[George Mason University’s law school’s] problems began in early 2000, when the American Bar Association visited the law school, which has a somewhat conservative reputation, for its routine reaccreditation inspection. The site evaluation team was unhappy that only 6.5% of entering students were minorities.
Outreach was not the problem; even the site evaluation report (obtained as a result of Freedom of Information Act requests) conceded that GMU had a “very active effort to recruit minorities.” But the school, the report noted, had been “unwilling to engage in any significant preferential affirmative action admissions program.” Since most law schools were willing to admit minority students with dramatically lower entering academic credentials, GMU was at a recruitment disadvantage. The site evaluation report noted its “serious concerns” with the school’s policy.
Over the next few years, the ABA repeatedly refused to renew GMU’s accreditation, citing its lack of a “significant preferential affirmative action program” and supposed lack of diversity. The school stepped up its already-extensive recruitment efforts, but was forced to back away from its opposition to significant preferential treatment. It was thus able to raise the proportion of minorities in its entering class to 10.98% in 2001 and 16.16% in 2002.
Not good enough. In 2003, the ABA summoned the university’s president and law school dean to appear before it personally, threatening to revoke the institution’s accreditation.
GMU responded by further lowering minority admissions standards. It also increased spending on outreach, appointed an assistant dean to serve as minority coordinator, and established an outside “Minority Recruitment Council.” As a result, 17.3% of its entering students were minority members in 2003 and 19% in 2004.

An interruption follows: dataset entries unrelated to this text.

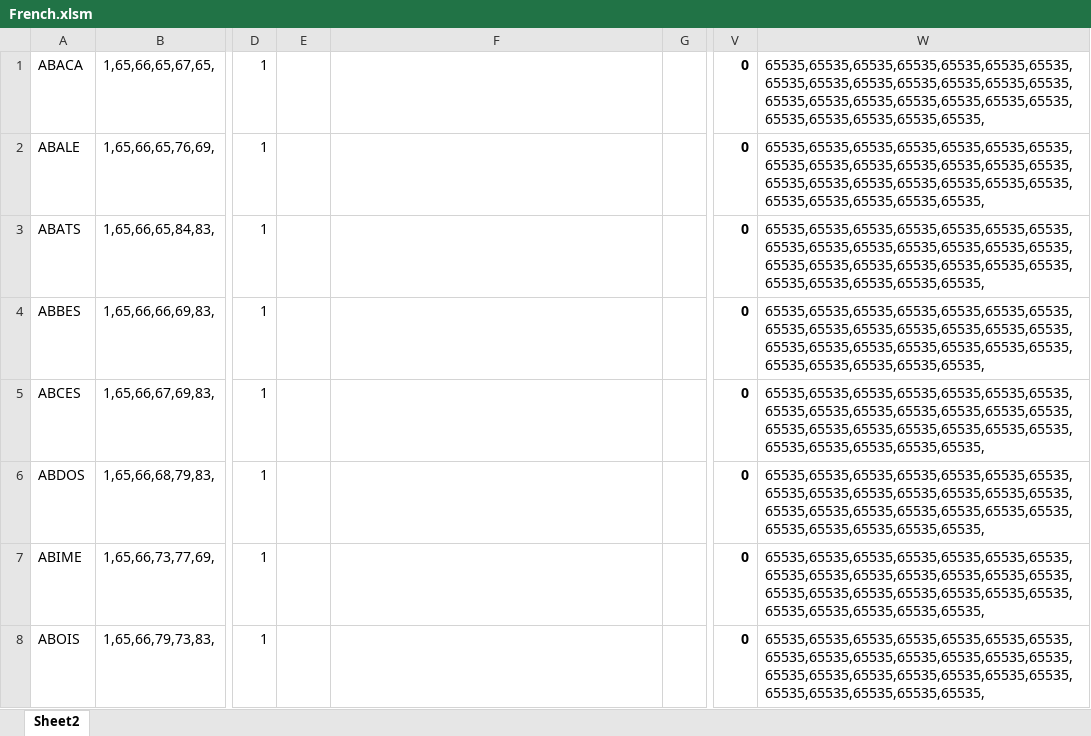
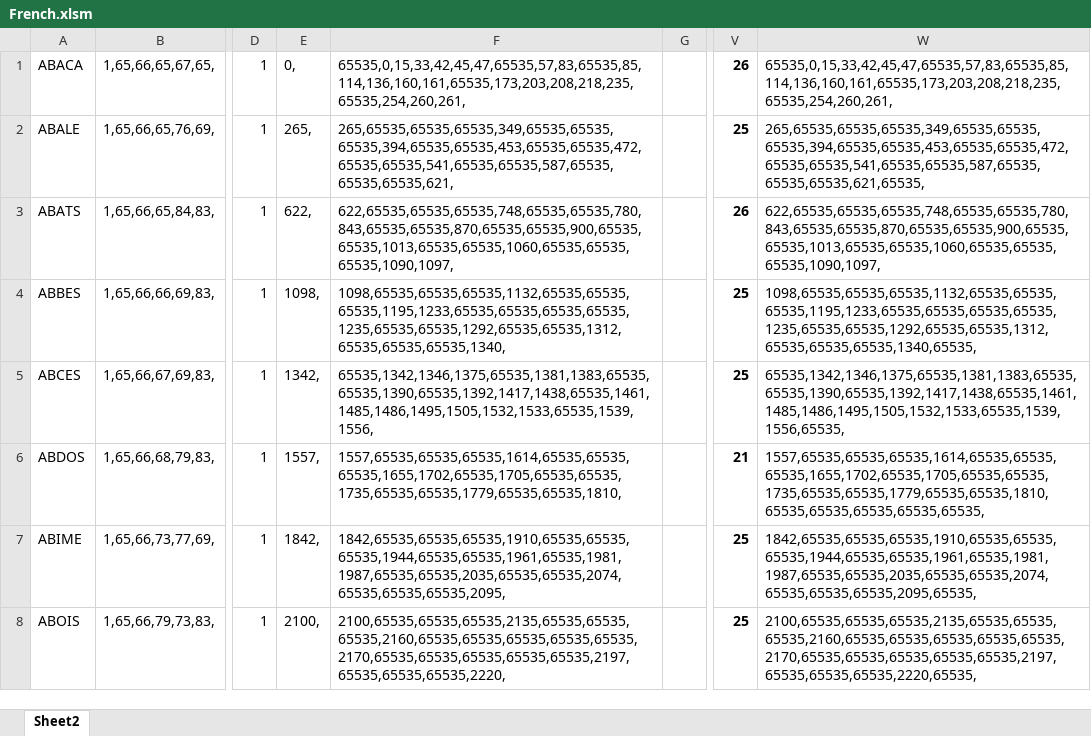
Before and after one commit to Press-Play-On-Tape/LeWord, an Excel workbook: French.xlsm, sheet Sheet2, drawn as a sheet; only a part is shown, gaps mark what is left out; values as stored, in another font and other column widths than the file's, no borders; the diff covers the shown part only; the diff names each change by its address in the sheet, - before the commit and + after, or states it on an @@ line.

```diff
--- a/French.xlsm (sheet Sheet2)
+++ b/French.xlsm (sheet Sheet2)
-E1: (empty)
+E1: 0,
-F1: (empty)
+F1: 65535,0,15,33,42,45,47,65535,57,83,65535,85,114,136,160,161,65535,173,203,208,218,235,65535,254,260,261,
-V1: 0
+V1: 26
-W1: 65535,65535,65535,65535,65535,65535,65535,65535,65535,65535,65535,65535,65535,65535,65535,65535,65535,65535,65535,65535,65535,65535,65535,65535,65535,65535,
+W1: 65535,0,15,33,42,45,47,65535,57,83,65535,85,114,136,160,161,65535,173,203,208,218,235,65535,254,260,261,
-E2: (empty)
+E2: 265,
-F2: (empty)
+F2: 265,65535,65535,65535,349,65535,65535,65535,394,65535,65535,453,65535,65535,472,65535,65535,541,65535,65535,587,65535,65535,65535,621,
-V2: 0
+V2: 25
-W2: 65535,65535,65535,65535,65535,65535,65535,65535,65535,65535,65535,65535,65535,65535,65535,65535,65535,65535,65535,65535,65535,65535,65535,65535,65535,65535,
+W2: 265,65535,65535,65535,349,65535,65535,65535,394,65535,65535,453,65535,65535,472,65535,65535,541,65535,65535,587,65535,65535,65535,621,65535,
-E3: (empty)
+E3: 622,
-F3: (empty)
+F3: 622,65535,65535,65535,748,65535,65535,780,843,65535,65535,870,65535,65535,900,65535,65535,1013,65535,65535,1060,65535,65535,65535,1090,1097,
-V3: 0
+V3: 26
-W3: 65535,65535,65535,65535,65535,65535,65535,65535,65535,65535,65535,65535,65535,65535,65535,65535,65535,65535,65535,65535,65535,65535,65535,65535,65535,65535,
+W3: 622,65535,65535,65535,748,65535,65535,780,843,65535,65535,870,65535,65535,900,65535,65535,1013,65535,65535,1060,65535,65535,65535,1090,1097,
-E4: (empty)
+E4: 1098,
-F4: (empty)
+F4: 1098,65535,65535,65535,1132,65535,65535,65535,1195,1233,65535,65535,65535,65535,1235,65535,65535,1292,65535,65535,1312,65535,65535,65535,1340,
-V4:V5: 0
+V4:V5: 25
-W4: 65535,65535,65535,65535,65535,65535,65535,65535,65535,65535,65535,65535,65535,65535,65535,65535,65535,65535,65535,65535,65535,65535,65535,65535,65535,65535,
+W4: 1098,65535,65535,65535,1132,65535,65535,65535,1195,1233,65535,65535,65535,65535,1235,65535,65535,1292,65535,65535,1312,65535,65535,65535,1340,65535,
-E5: (empty)
+E5: 1342,
-F5: (empty)
+F5: 65535,1342,1346,1375,65535,1381,1383,65535,65535,1390,65535,1392,1417,1438,65535,1461,1485,1486,1495,1505,1532,1533,65535,1539,1556,
-W5: 65535,65535,65535,65535,65535,65535,65535,65535,65535,65535,65535,65535,65535,65535,65535,65535,65535,65535,65535,65535,65535,65535,65535,65535,65535,65535,
+W5: 65535,1342,1346,1375,65535,1381,1383,65535,65535,1390,65535,1392,1417,1438,65535,1461,1485,1486,1495,1505,1532,1533,65535,1539,1556,65535,
-E6: (empty)
+E6: 1557,
-F6: (empty)
+F6: 1557,65535,65535,65535,1614,65535,65535,65535,1655,1702,65535,1705,65535,65535,1735,65535,65535,1779,65535,65535,1810,
-V6: 0
+V6: 21
-W6: 65535,65535,65535,65535,65535,65535,65535,65535,65535,65535,65535,65535,65535,65535,65535,65535,65535,65535,65535,65535,65535,65535,65535,65535,65535,65535,
+W6: 1557,65535,65535,65535,1614,65535,65535,65535,1655,1702,65535,1705,65535,65535,1735,65535,65535,1779,65535,65535,1810,65535,65535,65535,65535,65535,
-E7: (empty)
+E7: 1842,
-F7: (empty)
+F7: 1842,65535,65535,65535,1910,65535,65535,65535,1944,65535,65535,1961,65535,1981,1987,65535,65535,2035,65535,65535,2074,65535,65535,65535,2095,
-V7:V8: 0
+V7:V8: 25
-W7: 65535,65535,65535,65535,65535,65535,65535,65535,65535,65535,65535,65535,65535,65535,65535,65535,65535,65535,65535,65535,65535,65535,65535,65535,65535,65535,
+W7: 1842,65535,65535,65535,1910,65535,65535,65535,1944,65535,65535,1961,65535,1981,1987,65535,65535,2035,65535,65535,2074,65535,65535,65535,2095,65535,
-E8: (empty)
+E8: 2100,
-F8: (empty)
+F8: 2100,65535,65535,65535,2135,65535,65535,65535,2160,65535,65535,65535,65535,65535,2170,65535,65535,65535,65535,65535,2197,65535,65535,65535,2220,
-W8: 65535,65535,65535,65535,65535,65535,65535,65535,65535,65535,65535,65535,65535,65535,65535,65535,65535,65535,65535,65535,65535,65535,65535,65535,65535,65535,
+W8: 2100,65535,65535,65535,2135,65535,65535,65535,2160,65535,65535,65535,65535,65535,2170,65535,65535,65535,65535,65535,2197,65535,65535,65535,2220,65535,
```
Also changed, not shown: 72 edited cells elsewhere in this sheet, English.xlsm, 22 other files.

Not good enough. “Of the 99 minority students in 2003,” the ABA complained, “only 23 were African American; of 111 minority students in 2004, the number of African Americans held at 23.” It didn’t seem to matter that 63 African Americans had been offered admission, or that many students admitted with lower academic credentials would end up incurring heavy debt but never graduate and pass the bar.
GMU’s case is not unique. In a study conducted several years ago, 31% of law school respondents admitted to political scientists Susan Welch and John Gruhl that they “felt pressure” “to take race into account in making admissions decisions” from “accreditation agencies.” Several schools, like GMU, have been put through the diversity wringer.
As the Education Department’s designated law school accreditor, the council decides whether a law school’s students will be eligible for federal loans. As state accreditor, it decides which schools’ graduates may sit for the bar examination. It is thus part of the governing bureaucracy—the kind of institution academic freedom is supposed to protect universities from.
So now it is up to the Education Department to bring the ABA to heel. In 2006, when the ABA’s status as accreditor was itself up for renewal, opposition came from many quarters on many grounds. Surprised, the Education Department put the ABA on a short leash, giving it only 18 months before its next renewal, and requiring it to submit its official correspondence for inspection.